This has to be put alongside the list of ingredients, clearly separated from that list, in lettering at least as large, in bold, and near the sales name.
In implementing the new Directive of 2000/36, the production and marketing in Italy of cocoa and chocolate products is now governed by a 2003 regulation which controls 'the use of the expression 'pure chocolate', limiting any mention of 'pure' only to chocolate products 'which do not contain vegetable fats other than cocoa butter'.
The breach of this regulation is punishable by a fine from 3,000 to 8,000.
On 5 July 2005 however the European Commission raised the issue of the incompatibility of this 'pure chocolate' provision with Community legislation. In response, the Italian Government proposed the repeal of articles 6 and 7, paragraph 8 of the 2003 regulation.
However by an almost unanimous vote of the Italian Parliament the proposal was rejected and the law relating to 'pure chocolate' remains unchanged.
The issue of 'pure chocolate' emerged in the hearing, indirectly, of the case on 'chocolate substitutes', ruled on by the European Court of Justice in its decision of 16 January 2003 relating to Italys (now repealed) 1976 law. Italy was censured for prohibiting cocoa and chocolate products which comply with the requirements of Directive 73/241/EEC, and to which vegetable fats other than cocoa butter have been added, from being marketed in Italy under the name used in the Member State of production and by requiring that those products may only be marketed under the name 'chocolate substitute'.
The court found this amounted to a quantitative restriction prohibited by article 28 of the European Community Treaty.
The Court reasoned that the addition of vegetable fats does not substantially alter the nature of those products, for which appropriate labelling is informative of the presence of vegetable fats other than cocoa butter, and is sufficient to ensure correct information and therefore the protection of the consumer. It noted that the protection of consumer interests could be met by a less restrictive measure which is the inclusion on the label of a neutral and objective statement informing consumers of the presence in the product of vegetable fats other than cocoa butter.
When this issue next comes before the Court, it appears the question remains open as to whether the prohibition of the use of the word 'pure' for products made with the addition of vegetable fats other than cocoa butter can be considered information that is 'correct, neutral, objective and does not mislead the consumer' to satisfy Directives 2000/36 and 2000/13.

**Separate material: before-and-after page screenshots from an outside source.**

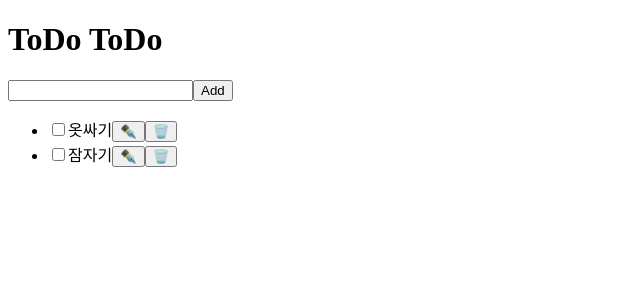
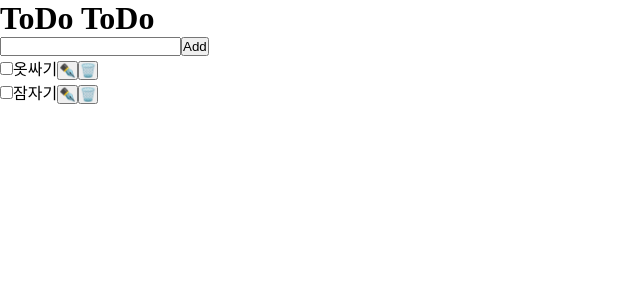
Before and after one commit to Woojiyeong/Programming, a React (Vite) app: page / in a window 1280 px wide. Shown: the top 300 px of the page, without its empty margins (0-640 px from the left). Built offline with nearby package versions, Linux system fonts and the light colour scheme.

Commit message:
TodoListApp reset.css

```diff
--- a/src/main.jsx
+++ b/src/main.jsx
@@ -1,6 +1,6 @@
 import { StrictMode } from 'react'
 import { createRoot } from 'react-dom/client'
-// import './index.css'
+import './reset.css'
 // import App from './App.jsx'
 // import CounterApp from './CounterApp.jsx'
 import TodoListApp from './TodoListApp.jsx'
--- /dev/null
+++ b/src/reset.css
@@ -0,0 +1,8 @@
+*{
+    margin : 0;
+    padding: 0;
+    box-sizing: border-box;
+}
+ul{
+    list-style: none;
+}
```
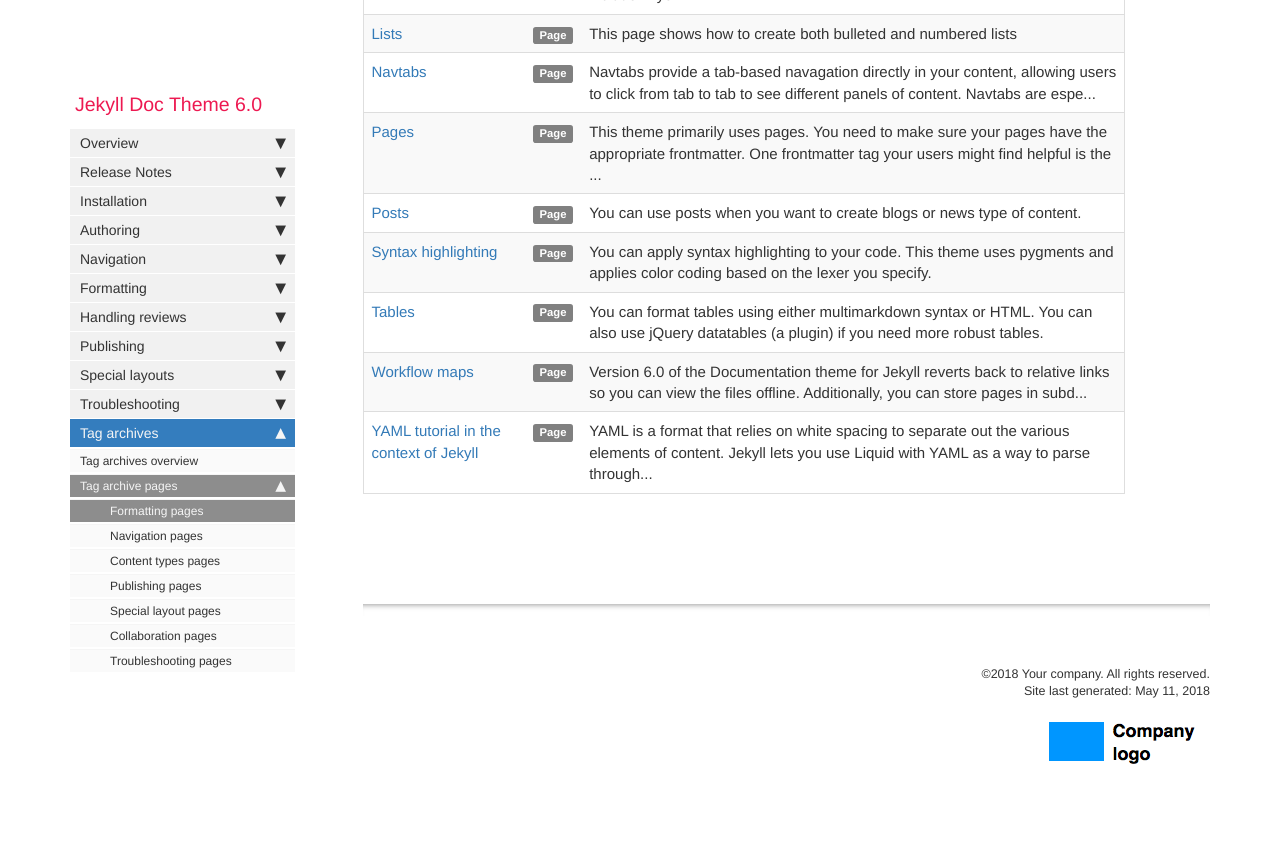
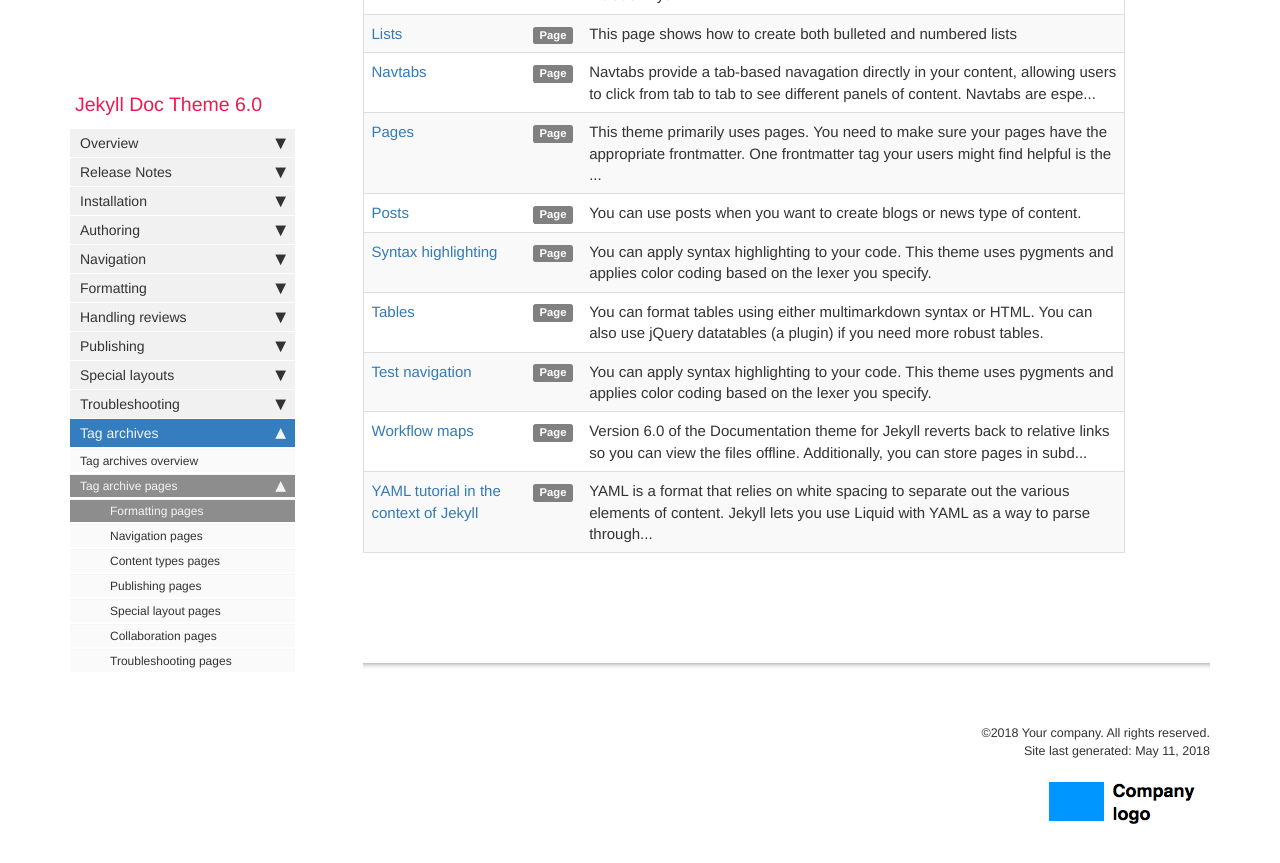
Before and after one commit to tlife84/repo, a Jekyll site: the page built from pages/tags/tag_formatting.md, in a window 1280 px wide and 900 px high, scrolled down 858 px. Shown: the top 863 px of the window. Built offline with Jekyll 4.4.1, drawn with Linux system fonts in a browser that asks for light colours; nearby versions of some CDN libraries; comment, search, counter and statistics services are not loaded; before the commit the page ends 1698 px from its top, so only the background shows below that.

Commit message:
20180427_1

```diff
--- a/_data/sidebars/mydoc_sidebar.yml
+++ b/_data/sidebars/mydoc_sidebar.yml
@@ -30,6 +30,10 @@ entries:
 
     - title: Introduction
       url: /mydoc_introduction.html
+      output: web, pdf
+
+    - title: Test navigation
+      url: /mydoc_test_nav.html
       output: web, pdf
 
     - title: Supported features
--- /dev/null
+++ b/pages/mydoc/mydoc_test_nav.md
@@ -0,0 +1,12 @@
+---
+title: Test navigation
+tags: [formatting]
+keywords:
+last_updated: July 3, 2016
+summary: "You can apply syntax highlighting to your code. This theme uses pygments and applies color coding based on the lexer you specify."
+sidebar: mydoc_sidebar
+permalink: mydoc_test_nav.html
+folder: mydoc
+---
+
+## This is a test navigation page.
```
Also changed, not shown: pages/mydoc/mydoc_introduction.md (+3 -1 lines).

This is not an issue related to the 'sales name' as in the above case C-14/00, but rather the interpretation of the labelling and marketing rules in which the general principle is that 'the labelling and methods used must not be such as could mislead the purchaser to a material degree, particularly as to the characteristics of the foodstuff and, in particular, as to its nature, identity, properties, composition, quantity, durability, origin or provenance, method of manufacture or production'.
In the case of a finding against it, Italy will have to repeal articles 6 and 7, paragraph 8: but then consideration of any misleading references as to 'pure' might fall within the jurisdiction of the antitrust authority, the office responsible for the prevention of misleading publicity or possibly the authority for unfair competition.
However, should that occur, the break down in consumer protection for food products will be even more apparent. On the one hand, consumers of chocolate products will not be able to rely on a reference which at the outset refers to the purity of the main ingredient in the chocolate. On the other, there are goods which are not harmonised at European level, and in which the definitions of quality in many cases are established by law, such as the names of baked goods - pandoro, panettone and amaretto - or of set quality standards which authorise the use of such claims for delicatessen products such as seasonal prosciutto crudo or salami.
Even if the Italian regulations are found to be in conformity with Community Legislation, not all the problems will be solved. Stop to think of the problems in the relationship between this prohibition and the use of brands, national and communitarian, registered or future, in which there is reference in whole or in part to 'pure'.
BIN Avvocati Associati is a law firm with experience in fields including commercial litigation, company and corporate governance, project finance and food law. It has offices in Turin and Milan.